◆ ASSIGNMENT: Scan the data below and state the number of lines that include the word "commit", adding no comment.

◆ GIVEN DATA:

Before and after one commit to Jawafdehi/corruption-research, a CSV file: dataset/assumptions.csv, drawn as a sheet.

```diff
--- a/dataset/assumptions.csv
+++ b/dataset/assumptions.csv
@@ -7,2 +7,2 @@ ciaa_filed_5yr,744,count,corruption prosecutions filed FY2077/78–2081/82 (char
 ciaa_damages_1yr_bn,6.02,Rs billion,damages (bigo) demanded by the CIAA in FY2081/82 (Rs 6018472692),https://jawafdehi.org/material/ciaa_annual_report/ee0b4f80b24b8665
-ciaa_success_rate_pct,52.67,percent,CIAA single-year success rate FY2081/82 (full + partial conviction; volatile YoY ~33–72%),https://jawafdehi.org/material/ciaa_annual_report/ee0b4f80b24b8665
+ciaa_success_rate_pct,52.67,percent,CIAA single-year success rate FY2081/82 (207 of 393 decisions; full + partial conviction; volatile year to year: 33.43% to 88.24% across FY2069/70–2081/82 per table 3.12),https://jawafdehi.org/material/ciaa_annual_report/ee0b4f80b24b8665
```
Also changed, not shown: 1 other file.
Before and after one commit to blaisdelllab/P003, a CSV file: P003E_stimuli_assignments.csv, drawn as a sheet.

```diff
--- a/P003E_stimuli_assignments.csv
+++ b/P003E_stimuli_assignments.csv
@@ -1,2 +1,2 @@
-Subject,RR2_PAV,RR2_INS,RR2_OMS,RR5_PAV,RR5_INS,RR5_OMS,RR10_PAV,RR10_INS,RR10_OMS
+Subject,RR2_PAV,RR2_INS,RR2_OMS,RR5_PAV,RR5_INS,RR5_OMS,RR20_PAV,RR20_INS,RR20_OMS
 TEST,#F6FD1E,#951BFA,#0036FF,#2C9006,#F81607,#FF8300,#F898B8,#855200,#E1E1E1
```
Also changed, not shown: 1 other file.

◆ SOLUTION TO THIS PROBLEM: 2